Some children’s books are so well read and dear to parents and their children that the words are seemingly seared into their brains. Even years after these books were last read, the words roll easily off the tongue.
For me and my kids, the “Llama Llama” series is that kind of book. Reading the phrases of the books not only bring to mind the illustrations, but of the mental image of sitting in the glider in my oldest daughter’s nursery, with her toddler self curled up in my lap, the curl of her soft, brown hair against my face, the sound of her giggle when we’d reach a funny page.
“Llama llama, red pajama, reads a story with his Mama,” the book “Llama Llama Red Pajama” begins. “Mama kisses baby’s hair, Mama Llama goes downstairs. Llama Llama red pajama, feels alone without his Mama.”
Whether going to bed or going to the grocery store, the “Llama Llama” books — there are 10 in the series — use common experiences to teach children that feelings like impatience and fear are normal, but that it’s best to be calm and that Mama is always there.
“Llama Llama red pajama, in the dark without his Mama,” the red pajama books reads. “Eyes wide open covers drawn, what if Mama Llama is gone?”
The image of my son, sleepy-eyed but scared, standing at the end of our hallway at bedtime is brought to mind, the endless begging for a cup of water, a bathroom break or one more kiss goodnight. The fear of the dark and being alone is a normal bedtime occurrence that parents of most preschoolers can relate with.
“Don’t you know Mama Llama loves you so, Mama Llama’s always near, even if she’s not right here,” the red pajama books reads.
Anna Dewdney, the author of illustrator of the “Llama Llama” books, died Sept. 3 at the age of 50 after a 15-month battle with brain cancer.
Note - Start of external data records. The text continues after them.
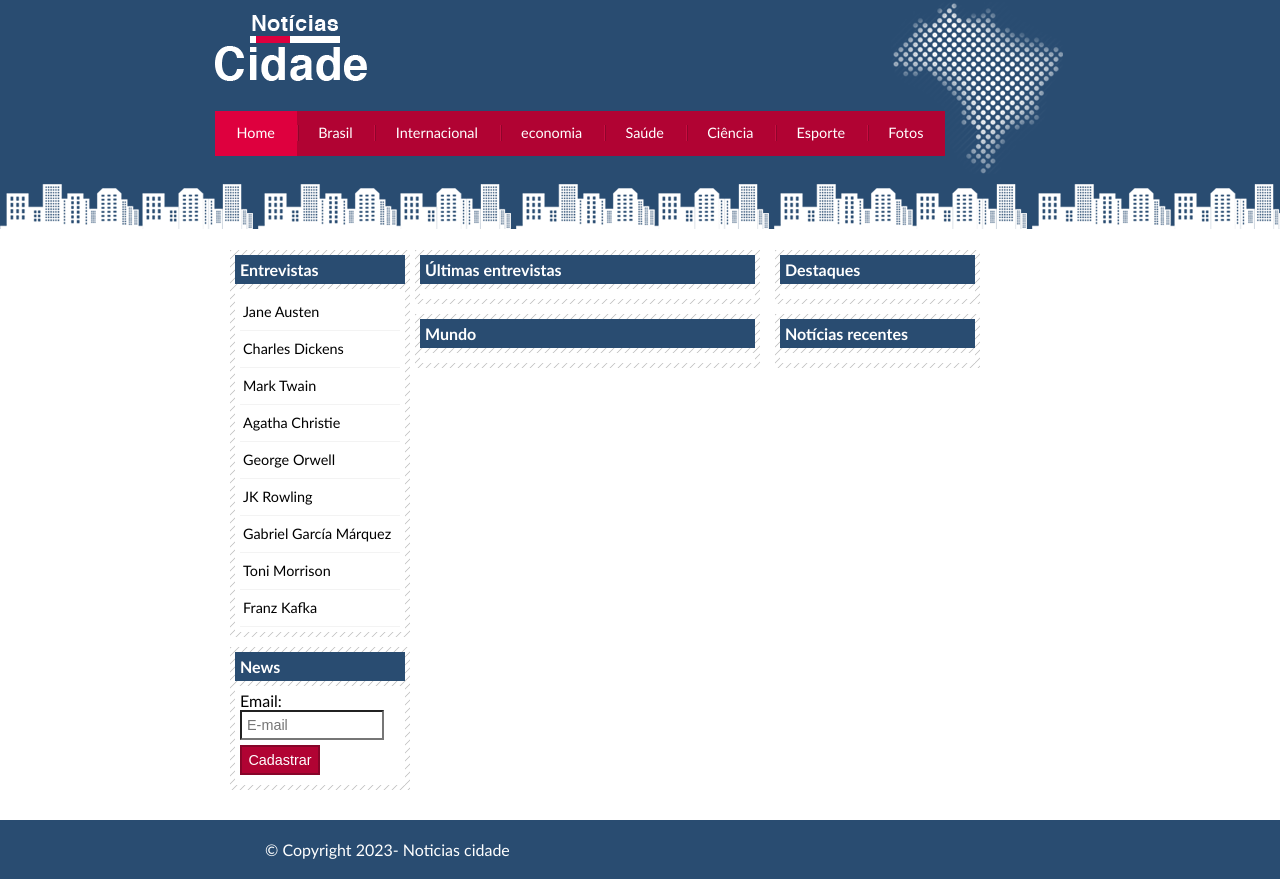
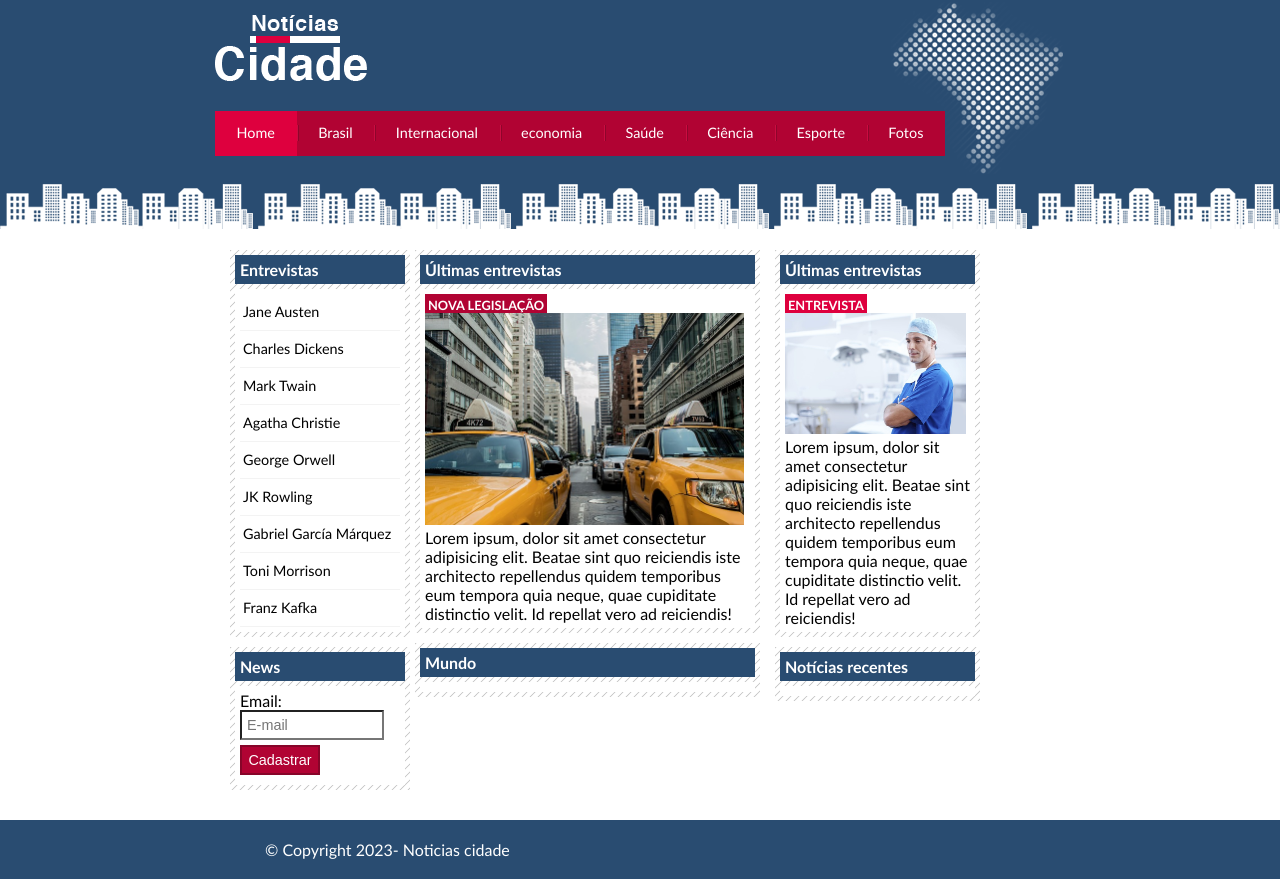
Before and after one commit to Clairtonlm/NoticiaCidade, a plain HTML site: page index.html in a window 1280 px wide. Drawn offline with Linux system fonts and the light colour scheme.

Commit message:
Conteudo Addc

```diff
--- a/css/style.css
+++ b/css/style.css
@@ -155,8 +155,34 @@ input.submit{
     border: 2px solid #870529;
 
 }
+/* img{
+    border: 2px solid #dfdfdf;
+    background-size: cover;
+    background-position: center;
+} */
+img.imagem-principal{
+    width: 98%;
+}
+h3{
+    text-transform: uppercase;
+    display: inline;
+    font-size: 0.8em;
+    padding: 3px;
+}
+.destaque h3{
+    margin:10px 0;
+    background: #b10333;
+    color: #fff;
+}
+.entrevista h3{
+
+    background: #de003e;
+    color: #fff;
+}
 #rodape{
     width: 750px;
     margin: 0 auto;
     color: #fff;
 }
+/*  background-size: cover;/*A imagem se adapta ao tamanho da div*/
+/* background-position: center;/*centraliza a imagem na div*/
--- a/index.html
+++ b/index.html
@@ -26,10 +26,12 @@
     <!-- Inicio conteudo -->
     <div id="conteudo">
         <div id="primario">
-            <div class="caixa">
+            <div class="caixa destaque">
                 <h2>Últimas entrevistas</h2>
                 <div class="caixa-conteudo">
-
+                    <h3>Nova legislação</h3>
+                    <img class="imagem-principal" src="imagens/taxi.jpg" alt="" srcset="" width="100%">
+                    <p>Lorem ipsum, dolor sit amet consectetur adipisicing elit. Beatae sint quo reiciendis iste architecto repellendus quidem temporibus eum tempora quia neque, quae cupiditate distinctio velit. Id repellat vero ad reiciendis!</p>
                 </div>
             </div>
             <div class="caixa">
@@ -40,10 +42,12 @@
             </div>
         </div>
         <div id="secundario">
-            <div class="caixa">
-                <h2>Destaques</h2>
+            <div class="caixa entrevista">
+                <h2>Últimas entrevistas</h2>
                 <div class="caixa-conteudo">
-
+                    <h3>Entrevista</h3>
+                    <img class="imagem-principal" src="imagens/doutor.jpg" alt="" srcset="" width="100%">
+                    <p>Lorem ipsum, dolor sit amet consectetur adipisicing elit. Beatae sint quo reiciendis iste architecto repellendus quidem temporibus eum tempora quia neque, quae cupiditate distinctio velit. Id repellat vero ad reiciendis!</p>
                 </div>
             </div>
             <div class="caixa">
```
Dewdney, who worked as a waitress and rural mail carrier before her books became best-sellers, told the Wall Street Journal in 2013 that “empathy is as important as literacy.”
“We are doing something that I believe is just as powerful, and it is something that we are losing as a culture: By reading with a child, we are teaching that child to be human,” Dewdney told the Wall Street Journal. “When we open a book, and share our voice and imagination with a child, that child learns to see the world through someone else’s eyes. I will go further and say that that child then learns to feel the world more deeply, becoming more aware of himself and others in a way that he simply cannot experience except in our laps, or in our classrooms, or in our reading circles.”
Ultimately, Dewdney hoped her books would help parents teach their children to be better people.
“Be human, loving, and strong, and that will allow the children in your care to be human, loving, and strong,” she wrote. “Perhaps, the next time those children feel like hitting or pinching someone, they’ll hold off and ask for a hug from you instead.”
According to Dewdney’s obituary, in lieu of a funeral, she asked that people read to a child instead.
As I lay curled up with my three young children at bedtime tonight, we’ll do just that, and be extra thankful for it.
“Mama Llama, red pajama, gets two kisses from his mama.
Snuggles pillows soft and deep, Baby Llama goes to sleep.”
— Lydia Seabol Avant writes The Mom Stop for The Tuscaloosa News, in Tuscaloosa, Alabama. Reach her at email@example.com.